By Jacob Katel
By Laurie Charles
By Nate "Igor" Smith
By Abel Folgar
By Kat Bein
By Jacob Katel
Arhoolie-label founder Chris Strachwitz spent 40 years combing the nation in search of idiosyncratic ethnic music. His travels are traced in the five-CD set, The Journey of Chris Strachwitz, Arhoolie Records 40th Anniversary Collection: 1960-2000. Strachwitz was attracted to songs lit with an earthy honesty that commercial music just can't touch. Some of the artists here made their living as musicians at some point in their lives, but the rest, in true folk tradition, consist of drifters, day laborers, jailbirds, dreamers, whiskey lovers, and common sufferers. Every hard-won note they play is genuine, because their instruments are hot-wired to their hearts.
Unlike scholarly ethnomusicologist Alan Lomax, whose folk recordings from the Forties through the Sixties soon will fill 150 CDs, Strachwitz nixed hoary notions of musical purity. In his Lightnin' Hopkins recordings, for example, the enthusiast told Lightnin' he didn't have to play the old-style "spooky" acoustic material that the artist regarded as old hat. Instead he let Hopkins unleash quirky electric blues, such as the comical "Bald Headed Woman" included here. Although other labels limited Bukka White to three-minute re-creations of what Strachwitz called "them goddamn 78s he had made back in the Thirties," Arhoolie gave the bluesman free rein to stretch out in long discursive improvisations. Such freedom drew performers to the spunky label even when the label couldn't afford to pay much.
Among the rarities onboard is Twenties-era boogie-woogie relic Piano Red, whom Strachwitz rescues from a lounge orchestra, presenting him solo in all his ragged glory. The raucous New Orleans Ragtime Orchestra, recorded in 1963, tips a lead violin at "Creole Belles." Strachwitz personally recorded every cut on the 40th anniversary box. The songs are presented chronologically, and it's a kick noting how his passions expanded over the years. Arhoolie was one of the first labels to give national exposure to zydeco, and Clifton Chenier turned out to be a smash. "Allons a Grand Cotteau" shows him at his vocal and accordion-rippling peak in a one-take feather-light slice of Louisiana joy. The Cajun and zydeco musicians multiply as the set progresses, with entries from Nathan Abshire, the Balfa Brothers, and Michael Doucet. Arhoolie also helped put norteño on the map by recording Flaco Jimenez and his father, legendary Tex-Mex innovator Don Santiago Jimenez, Sr. Both are featured on the peppy ranchera "Ay Te Dejo en San Antonio." A few cuts were captured abroad, such as a couple of weird Austrian yodeling selections, lovely Mexican huasteca and jarocho music, and back in the U.S.A. again, a cut here each of Colombian-style cumbia and vallenato, Eastern European klezmer, Afghani folk, and Belizean garifuna.

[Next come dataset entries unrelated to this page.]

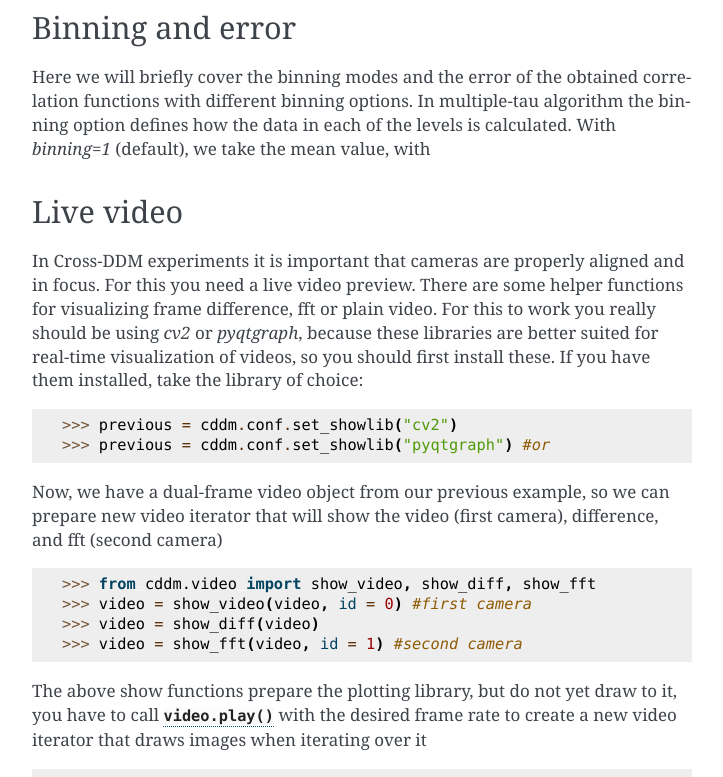
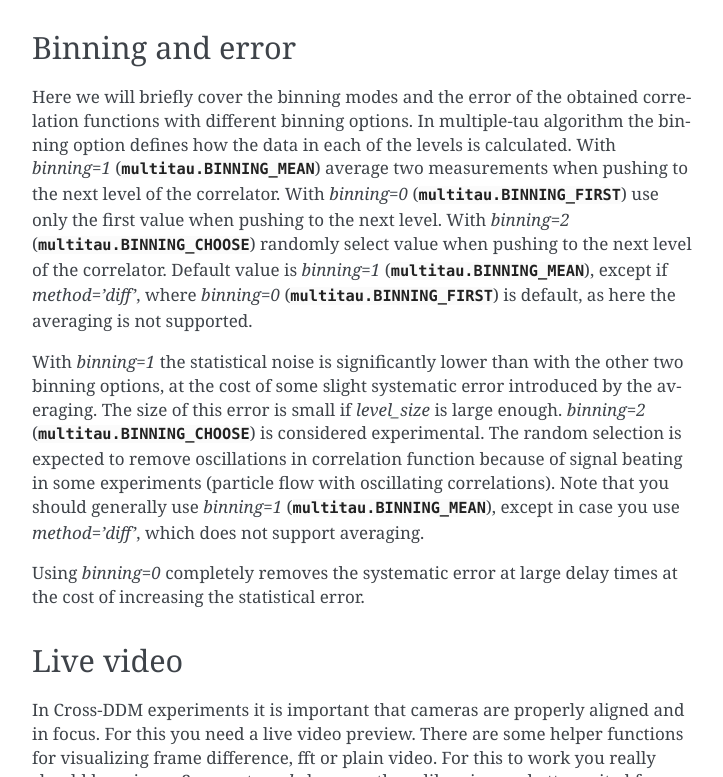
Before and after one commit to IJSComplexMatter/cddm, a Sphinx documentation site: the page built from doc/quickstart.rst, in a window 1280 px wide and 900 px high, scrolled down 23595 px, cut to the strip 123-900 px from the top of the window. Shown: the whole strip, without its empty margins (388-1111 px from the left). Built offline with Sphinx 7.4.7, drawn with Linux system fonts in a browser that asks for light colours; the version number is read from the project's files by our own code.

Commit message:
docs updated
renamed BINNING_SLICE to BINNING_FIRST

```diff
--- a/doc/quickstart.rst
+++ b/doc/quickstart.rst
@@ -27,6 +27,7 @@ In :mod:`cddm.video` there are a few video processing functions that were design
 
 .. doctest::
 
+   >>> import numpy as np
    >>> video = ((np.random.rand(512,512), np.random.rand(512,512)) for i in range(1024))
 
 Check python documentation on *generator expressions* if you are unfamiliar with the above expression. Here, video is an iterable object that can be used to acquire images frame-by-frame without reading the whole data into memory, making it possible to analyze long videos. A valid single-frame video is therefore:
@@ -810,8 +811,11 @@ Here, `diff` is the computed difference data. When you perform the normalization
 Binning and error
 -----------------
 
-Here we will briefly cover the binning modes and the error of the obtained correlation functions with different binning options. In multiple-tau algorithm the binning option defines how the data in each of the levels is calculated. With `binning=1` (default), we take the mean value, with
+Here we will briefly cover the binning modes and the error of the obtained correlation functions with different binning options. In multiple-tau algorithm the binning option defines how the data in each of the levels is calculated. With `binning=1` (:attr:`.multitau.BINNING_MEAN`) average two measurements when pushing to the next level of the correlator. With `binning=0` (:attr:`.multitau.BINNING_FIRST`) use only the first value when pushing to the next level. With `binning=2` (:attr:`.multitau.BINNING_CHOOSE`) randomly select value when pushing to the next level of the correlator. Default value is `binning=1` (:attr:`.multitau.BINNING_MEAN`), except if `method='diff'`, where `binning=0` (:attr:`.multitau.BINNING_FIRST`) is default, as here the averaging is not supported.
 
+With `binning=1` the statistical noise is significantly lower than with the other two binning options, at the cost of some slight systematic error introduced by the averaging. The size of this error is small if `level_size` is large enough. `binning=2` (:attr:`.multitau.BINNING_CHOOSE`) is considered experimental. The random selection is expected to remove oscillations in correlation function because of signal beating in some experiments (particle flow with oscillating correlations). Note that you should generally use `binning=1` (:attr:`.multitau.BINNING_MEAN`), except in case you use `method='diff'`, which does not support averaging.
+
+Using `binning=0` completely removes the systematic error at large delay times at the cost of increasing the statistical error.
 
 .. _`live_video`:
 
```
Also changed, not shown: 1 other file.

The best tracks on Journey are so good, they're like a full-course dinner. Play a couple, and you won't crave any other music for a while.